# DIRECTIONS FOR THIS TASK:
Across the listing below, state how many lines hold the string "PowerShell"; write nothing but that number.

# EXTRACTED MATERIAL:
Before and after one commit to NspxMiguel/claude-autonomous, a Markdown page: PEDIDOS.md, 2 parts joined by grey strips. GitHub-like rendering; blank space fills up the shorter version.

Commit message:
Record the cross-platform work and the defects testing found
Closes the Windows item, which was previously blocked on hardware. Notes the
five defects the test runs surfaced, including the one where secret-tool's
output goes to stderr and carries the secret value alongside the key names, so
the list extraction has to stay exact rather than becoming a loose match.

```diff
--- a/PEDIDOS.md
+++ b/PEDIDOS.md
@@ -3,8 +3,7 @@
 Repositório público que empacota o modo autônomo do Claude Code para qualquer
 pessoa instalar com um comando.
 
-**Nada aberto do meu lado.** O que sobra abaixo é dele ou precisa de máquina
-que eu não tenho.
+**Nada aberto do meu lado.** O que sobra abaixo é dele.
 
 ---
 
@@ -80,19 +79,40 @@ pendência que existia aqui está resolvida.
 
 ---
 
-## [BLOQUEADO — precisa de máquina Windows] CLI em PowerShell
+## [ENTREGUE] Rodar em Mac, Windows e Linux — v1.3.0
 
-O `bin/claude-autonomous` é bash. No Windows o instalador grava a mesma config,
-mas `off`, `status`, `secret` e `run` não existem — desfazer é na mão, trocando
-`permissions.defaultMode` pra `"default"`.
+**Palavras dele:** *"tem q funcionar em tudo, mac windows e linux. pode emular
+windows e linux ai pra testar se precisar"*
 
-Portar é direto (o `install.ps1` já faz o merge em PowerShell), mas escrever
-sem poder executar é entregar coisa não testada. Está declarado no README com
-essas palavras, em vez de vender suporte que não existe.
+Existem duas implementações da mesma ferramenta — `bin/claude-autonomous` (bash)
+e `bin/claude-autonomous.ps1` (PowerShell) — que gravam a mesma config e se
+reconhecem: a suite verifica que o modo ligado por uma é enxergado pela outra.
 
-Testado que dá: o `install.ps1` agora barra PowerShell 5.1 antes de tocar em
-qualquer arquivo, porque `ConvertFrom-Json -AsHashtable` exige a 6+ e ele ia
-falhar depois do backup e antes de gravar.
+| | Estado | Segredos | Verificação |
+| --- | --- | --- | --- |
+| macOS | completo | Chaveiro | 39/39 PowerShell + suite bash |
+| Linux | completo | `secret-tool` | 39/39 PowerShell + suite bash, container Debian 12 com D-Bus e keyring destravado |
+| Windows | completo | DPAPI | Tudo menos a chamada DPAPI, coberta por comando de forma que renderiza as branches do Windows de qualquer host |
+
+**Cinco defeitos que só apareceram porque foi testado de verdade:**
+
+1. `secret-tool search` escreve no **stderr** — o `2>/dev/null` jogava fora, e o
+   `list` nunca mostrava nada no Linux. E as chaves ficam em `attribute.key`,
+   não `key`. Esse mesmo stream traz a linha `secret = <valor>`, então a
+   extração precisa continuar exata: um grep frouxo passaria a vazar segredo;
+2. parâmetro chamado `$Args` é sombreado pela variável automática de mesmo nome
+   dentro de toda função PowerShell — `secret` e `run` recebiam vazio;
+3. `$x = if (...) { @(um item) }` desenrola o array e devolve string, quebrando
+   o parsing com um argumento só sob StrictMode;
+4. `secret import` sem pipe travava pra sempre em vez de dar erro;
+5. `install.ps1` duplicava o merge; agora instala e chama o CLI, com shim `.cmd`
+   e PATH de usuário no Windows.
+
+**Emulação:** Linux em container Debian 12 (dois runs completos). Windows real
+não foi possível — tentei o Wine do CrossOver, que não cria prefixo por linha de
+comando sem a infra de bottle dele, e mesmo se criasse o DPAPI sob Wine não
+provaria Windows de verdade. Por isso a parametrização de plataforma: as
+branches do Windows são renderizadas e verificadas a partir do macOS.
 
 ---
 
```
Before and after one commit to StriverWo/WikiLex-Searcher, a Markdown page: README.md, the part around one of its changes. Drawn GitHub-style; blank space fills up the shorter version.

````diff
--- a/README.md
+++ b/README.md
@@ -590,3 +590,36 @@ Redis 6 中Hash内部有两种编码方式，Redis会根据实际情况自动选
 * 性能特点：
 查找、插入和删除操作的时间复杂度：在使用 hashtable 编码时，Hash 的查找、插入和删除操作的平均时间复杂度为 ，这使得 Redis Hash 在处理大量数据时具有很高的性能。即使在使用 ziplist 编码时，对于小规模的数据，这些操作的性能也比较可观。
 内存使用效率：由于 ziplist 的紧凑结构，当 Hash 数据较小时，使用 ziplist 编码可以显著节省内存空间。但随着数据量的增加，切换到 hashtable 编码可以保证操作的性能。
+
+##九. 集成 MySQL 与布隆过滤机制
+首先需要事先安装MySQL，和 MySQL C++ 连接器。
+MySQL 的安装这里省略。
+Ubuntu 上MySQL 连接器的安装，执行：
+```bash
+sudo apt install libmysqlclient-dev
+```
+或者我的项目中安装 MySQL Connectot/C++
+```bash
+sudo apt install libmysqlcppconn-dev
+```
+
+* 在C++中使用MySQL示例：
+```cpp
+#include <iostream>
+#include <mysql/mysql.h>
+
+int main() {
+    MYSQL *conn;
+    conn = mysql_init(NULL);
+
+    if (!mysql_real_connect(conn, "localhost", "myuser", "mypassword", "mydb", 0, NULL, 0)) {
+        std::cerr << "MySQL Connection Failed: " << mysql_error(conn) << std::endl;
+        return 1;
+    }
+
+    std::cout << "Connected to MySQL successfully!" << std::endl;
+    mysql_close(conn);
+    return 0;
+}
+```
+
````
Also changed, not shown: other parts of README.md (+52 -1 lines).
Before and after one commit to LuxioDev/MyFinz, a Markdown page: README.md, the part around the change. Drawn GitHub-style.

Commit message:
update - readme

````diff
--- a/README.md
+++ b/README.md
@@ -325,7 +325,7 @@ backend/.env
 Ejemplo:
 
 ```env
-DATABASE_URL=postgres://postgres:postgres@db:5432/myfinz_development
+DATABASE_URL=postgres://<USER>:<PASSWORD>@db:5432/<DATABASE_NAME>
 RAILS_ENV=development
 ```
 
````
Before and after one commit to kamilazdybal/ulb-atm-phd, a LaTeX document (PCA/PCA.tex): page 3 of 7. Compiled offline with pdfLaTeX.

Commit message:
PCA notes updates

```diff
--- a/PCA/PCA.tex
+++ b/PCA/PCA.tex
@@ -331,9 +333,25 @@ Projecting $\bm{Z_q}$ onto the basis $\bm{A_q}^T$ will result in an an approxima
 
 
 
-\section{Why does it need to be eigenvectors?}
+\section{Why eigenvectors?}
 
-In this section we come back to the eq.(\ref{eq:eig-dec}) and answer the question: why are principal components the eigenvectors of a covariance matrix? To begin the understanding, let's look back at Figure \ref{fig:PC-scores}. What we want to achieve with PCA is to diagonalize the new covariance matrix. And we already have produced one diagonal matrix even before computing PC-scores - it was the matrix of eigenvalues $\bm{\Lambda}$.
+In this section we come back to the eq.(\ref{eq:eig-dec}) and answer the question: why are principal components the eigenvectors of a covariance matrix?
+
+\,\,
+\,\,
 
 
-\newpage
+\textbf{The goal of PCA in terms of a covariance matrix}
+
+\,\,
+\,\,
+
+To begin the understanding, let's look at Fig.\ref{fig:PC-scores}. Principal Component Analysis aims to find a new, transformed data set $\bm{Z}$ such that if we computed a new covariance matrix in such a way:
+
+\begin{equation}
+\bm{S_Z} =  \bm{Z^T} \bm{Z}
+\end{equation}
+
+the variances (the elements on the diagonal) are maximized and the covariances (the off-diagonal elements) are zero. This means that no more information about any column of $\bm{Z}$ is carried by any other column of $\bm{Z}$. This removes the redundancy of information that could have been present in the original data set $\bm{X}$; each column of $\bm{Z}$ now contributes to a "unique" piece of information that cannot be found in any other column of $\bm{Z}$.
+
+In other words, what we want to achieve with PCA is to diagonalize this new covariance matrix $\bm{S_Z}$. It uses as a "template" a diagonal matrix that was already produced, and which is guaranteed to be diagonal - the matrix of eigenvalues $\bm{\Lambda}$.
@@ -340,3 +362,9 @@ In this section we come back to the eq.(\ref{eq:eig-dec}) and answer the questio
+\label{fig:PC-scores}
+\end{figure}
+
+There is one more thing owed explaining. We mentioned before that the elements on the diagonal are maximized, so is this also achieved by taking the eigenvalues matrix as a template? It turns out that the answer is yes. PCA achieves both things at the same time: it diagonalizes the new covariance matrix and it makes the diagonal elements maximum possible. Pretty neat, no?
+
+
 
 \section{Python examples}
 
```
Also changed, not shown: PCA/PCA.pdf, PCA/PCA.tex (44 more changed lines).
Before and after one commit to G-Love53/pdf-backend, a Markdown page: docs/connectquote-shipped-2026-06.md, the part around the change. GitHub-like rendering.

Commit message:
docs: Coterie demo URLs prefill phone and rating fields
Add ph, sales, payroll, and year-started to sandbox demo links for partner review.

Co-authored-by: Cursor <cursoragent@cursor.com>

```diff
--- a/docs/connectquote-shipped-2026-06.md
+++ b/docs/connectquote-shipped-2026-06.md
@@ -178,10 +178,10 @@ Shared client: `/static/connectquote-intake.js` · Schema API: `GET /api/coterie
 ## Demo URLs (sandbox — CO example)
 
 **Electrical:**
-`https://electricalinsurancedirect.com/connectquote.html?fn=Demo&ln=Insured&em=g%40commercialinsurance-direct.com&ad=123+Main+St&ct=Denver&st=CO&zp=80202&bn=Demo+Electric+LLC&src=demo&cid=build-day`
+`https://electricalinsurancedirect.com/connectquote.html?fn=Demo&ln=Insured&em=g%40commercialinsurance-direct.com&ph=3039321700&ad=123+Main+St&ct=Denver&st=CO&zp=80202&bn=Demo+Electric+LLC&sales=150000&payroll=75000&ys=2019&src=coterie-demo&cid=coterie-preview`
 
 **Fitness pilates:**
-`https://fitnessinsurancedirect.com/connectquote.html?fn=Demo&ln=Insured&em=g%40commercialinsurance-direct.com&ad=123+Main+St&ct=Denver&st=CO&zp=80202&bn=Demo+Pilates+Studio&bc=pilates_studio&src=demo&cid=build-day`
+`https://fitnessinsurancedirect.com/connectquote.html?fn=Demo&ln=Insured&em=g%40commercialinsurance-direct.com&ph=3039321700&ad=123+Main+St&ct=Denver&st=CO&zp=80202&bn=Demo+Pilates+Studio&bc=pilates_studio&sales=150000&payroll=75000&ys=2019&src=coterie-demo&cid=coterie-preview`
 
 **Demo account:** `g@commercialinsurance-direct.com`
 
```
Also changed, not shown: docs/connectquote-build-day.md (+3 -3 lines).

# WORKED SOLUTION:
7